Television exposes children to imagery and information that children must process in order to fit into their understanding of life. Dramatic play (pretend play) serves as an outlet and safe context through which the children make sense of TV input. It's hard for children to differentiate real and imaginary, and what they see on television might as well be seen right before their eyes. A child's brain responds to the events similarly regardless of whether it's pretend or real.
At Beansprouts, it started with Superheroes. I knew right away who were the TV watchers when a child brought an item that displayed popular superhero characters. The children who knew the superhero scripts swarmed around the child, pointing out the characters, and subsequently engaging in dramatic play that involved angry facial expressions, loud yelling, donning invisible weaponry in what I can only imagine is the way swords and guns are held on the popular TV shows.
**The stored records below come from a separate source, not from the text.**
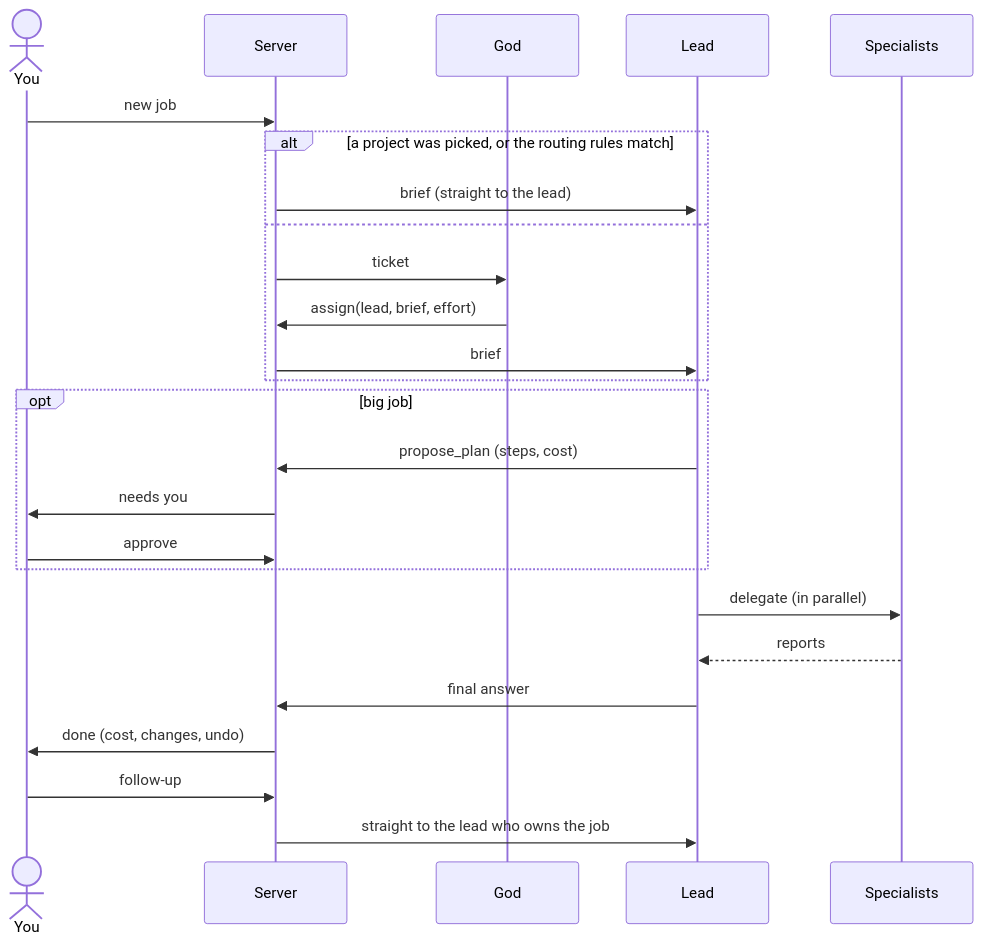
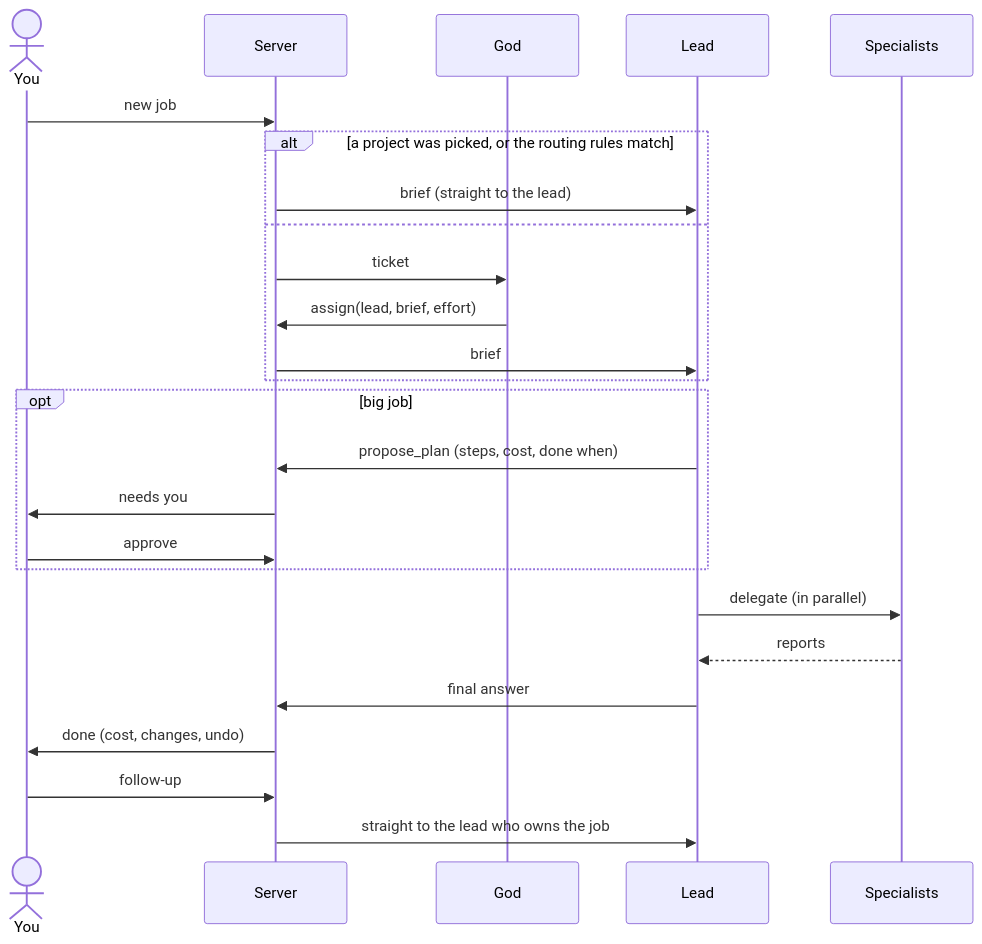
One commit to Renis032/AgenticOS changed the second of 2 diagrams in docs/architecture.md. Above: the diagram before and after it, drawn with Mermaid. The commit also changed other lines of this file and 79 other files, not shown here.

````diff
--- a/docs/architecture.md
+++ b/docs/architecture.md
@@ -55,27 +55,27 @@
 ```mermaid
 sequenceDiagram
   actor You
   participant S as Server
   participant G as God
   participant L as Lead
   participant T as Specialists
   You->>S: new job
   alt a project was picked, or the routing rules match
     S->>L: brief (straight to the lead)
   else
     S->>G: ticket
     G->>S: assign(lead, brief, effort)
     S->>L: brief
   end
   opt big job
-    L->>S: propose_plan (steps, cost)
+    L->>S: propose_plan (steps, cost, done when)
     S->>You: needs you
     You->>S: approve
   end
   L->>T: delegate (in parallel)
   T-->>L: reports
   L->>S: final answer
   S->>You: done (cost, changes, undo)
   You->>S: follow-up
   S->>L: straight to the lead who owns the job
 ```
````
And now the battle is on between me and the television. While children bring into their preschool lives scripts and ideas from inappropriate television programming made with no other purpose in mind than selling ad time, I feel the constant pressure to offer up an alternative reality for them. However, I'm a lowly preschool teacher with limited resources. Mattel, Disney, and the big TV market researchers have millions of dollars to spend to try to figure out just how to market to children in a way that will not only captivate them but hold them prisoner, along with their parents.
Did you know that television marketing for children actually encourages children to nag their parents? Read this brief article on "Pester Power"...it's disturbing. Children are easy targets for marketing because they lack the critical thinking that adults have. And let's face it, as a college graduate with critical thinking skills, I still succumb to the pressures of marketing.
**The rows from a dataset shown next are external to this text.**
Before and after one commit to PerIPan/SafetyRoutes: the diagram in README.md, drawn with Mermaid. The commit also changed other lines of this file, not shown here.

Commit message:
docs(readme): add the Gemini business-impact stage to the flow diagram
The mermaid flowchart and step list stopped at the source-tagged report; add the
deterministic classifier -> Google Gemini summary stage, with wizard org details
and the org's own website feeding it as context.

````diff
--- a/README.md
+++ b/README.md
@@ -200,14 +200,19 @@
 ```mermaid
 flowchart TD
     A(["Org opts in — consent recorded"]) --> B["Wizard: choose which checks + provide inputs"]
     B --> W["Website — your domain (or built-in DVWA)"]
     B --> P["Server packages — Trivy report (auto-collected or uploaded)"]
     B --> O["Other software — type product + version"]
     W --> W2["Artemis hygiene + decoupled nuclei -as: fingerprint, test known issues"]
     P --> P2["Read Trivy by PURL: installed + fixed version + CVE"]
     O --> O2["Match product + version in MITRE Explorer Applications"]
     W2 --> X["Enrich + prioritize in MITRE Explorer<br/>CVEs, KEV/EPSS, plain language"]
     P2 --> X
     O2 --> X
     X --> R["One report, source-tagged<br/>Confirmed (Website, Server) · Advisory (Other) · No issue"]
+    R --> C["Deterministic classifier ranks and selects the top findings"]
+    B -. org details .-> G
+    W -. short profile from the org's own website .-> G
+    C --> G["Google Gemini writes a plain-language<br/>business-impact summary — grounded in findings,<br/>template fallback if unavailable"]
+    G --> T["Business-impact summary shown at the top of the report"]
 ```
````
The problem doesn't end with the child who watches graphic television and acts it out. In fact, the main problem (according to Stephanie) arises when its infectious messages permeate everyone else's play. Social psychology is a force to be reckoned with, and when a child sees another playing violent superhero games, it looks fun and they want to play the game, too. Scripts are passed from one child to another ("Let's shoot the bad guy!") and soon the "us vs. them" mentality is on.
The brain is wired for exclusionary behavior. Perhaps this capacity for discriminatory thinking helped our hunter-gatherer ancestors decipher dangerous situations from safe ones. Who knows. At any rate, it's a human cognitive trait that guarantees that without intervention, children will separate themselves according to the most obvious, visible characteristic (often race because it's the most visual difference). "Us" versus "the bad guys", the boys vs. the girls, the cool kids versus the uncools...it's inevitable but also our job to make sure to keep it's impact on the child's thinking at bay.
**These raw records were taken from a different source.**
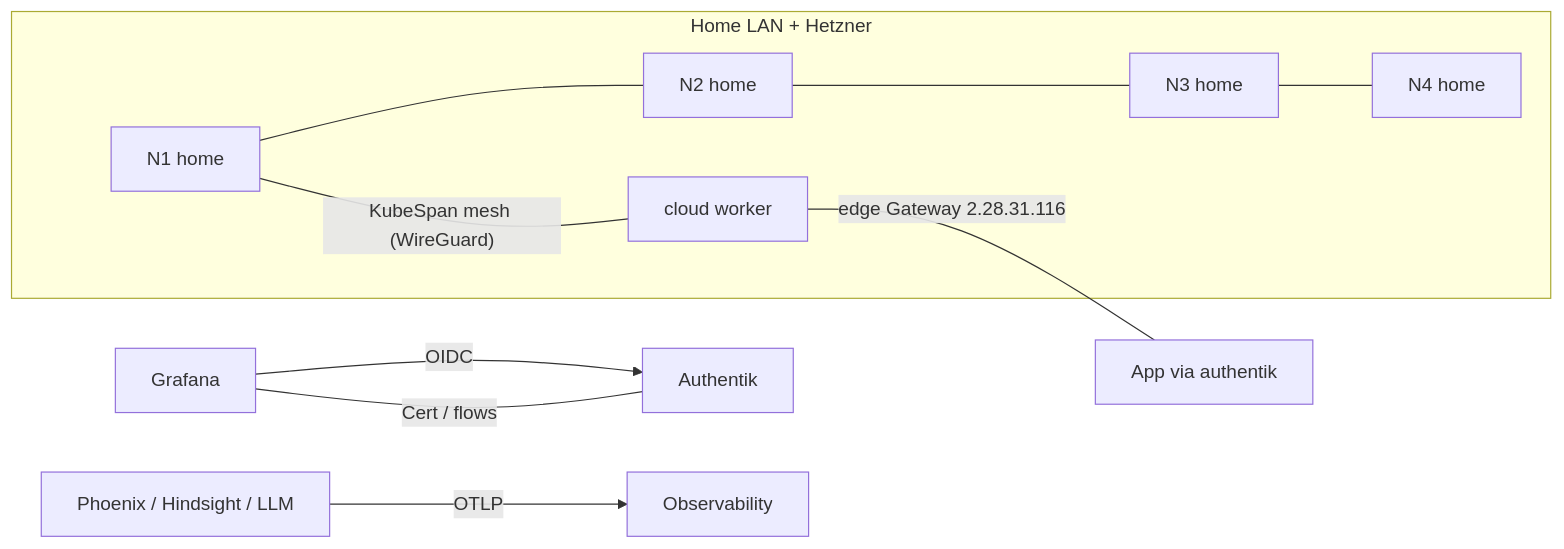
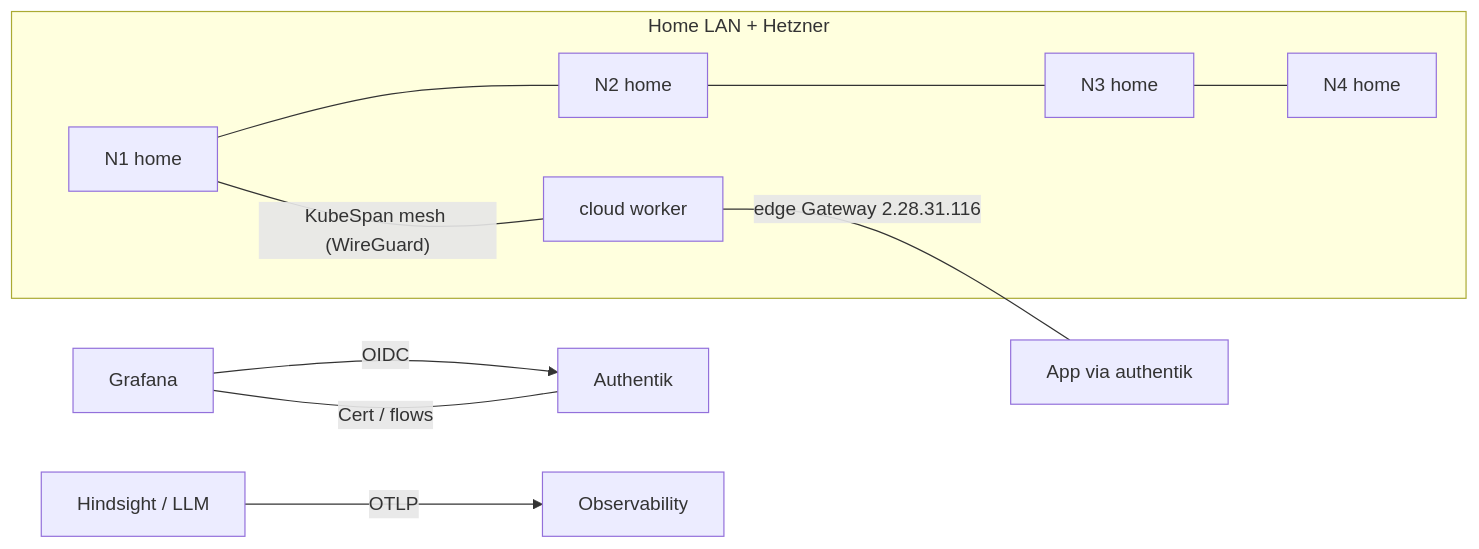
The second of 2 diagrams in README.md (ngoldack/homelab), drawn with Mermaid before and after one commit.

Commit message:
docs: drop Phoenix from observability diagram

````diff
--- a/README.md
+++ b/README.md
@@ -659,12 +659,12 @@
 ```mermaid
 flowchart LR
   subgraph Home[Home LAN + Hetzner]
     N1[N1 home] --- N2[N2 home] --- N3[N3 home] --- N4[N4 home]
     N1 ~~~ C[cloud worker]
   end
   C -- KubeSpan mesh (WireGuard) --- N1
   C ---|edge Gateway 2.28.31.116| E[App via authentik]
   G[Grafana] --OIDC--> A[Authentik]
   A ---|Cert / flows| G
-  P[Phoenix / Hindsight / LLM] --OTLP--> Ob[Observability]
+  P[Hindsight / LLM] --OTLP--> Ob[Observability]
 ```
````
Assumptions made in the superhero script:
- Guns solve problems
- Bad guys are inherently bad rather than good people who make bad choices
- Pretty girls need handsome, rich, or aggressive boys to solve their problems for them
- Good guys are strong white males
- Bad guys are dark complexioned men with foreign accents
- Bad guys always have a stupid bumbling sidekick (okay, this actually might be true)
- You can beat someone up or kill them and then walk away, rather than deal with the gruesome reality of what that actually looks like (ambulance, worried family members, police reports and accountability)
Stay tuned for more on this topic and to see what unfolds as I explore the notion of The Bad Guy (with myself and with the children). It's a losing battle to try to stop children from acting out the "us versus the Bad Guy" mentality. What I'd like to do with it is take it in a new direction...where we give the kids an alternative to the ending of the story that goes "and they shot the bad guy and saved the day. The End."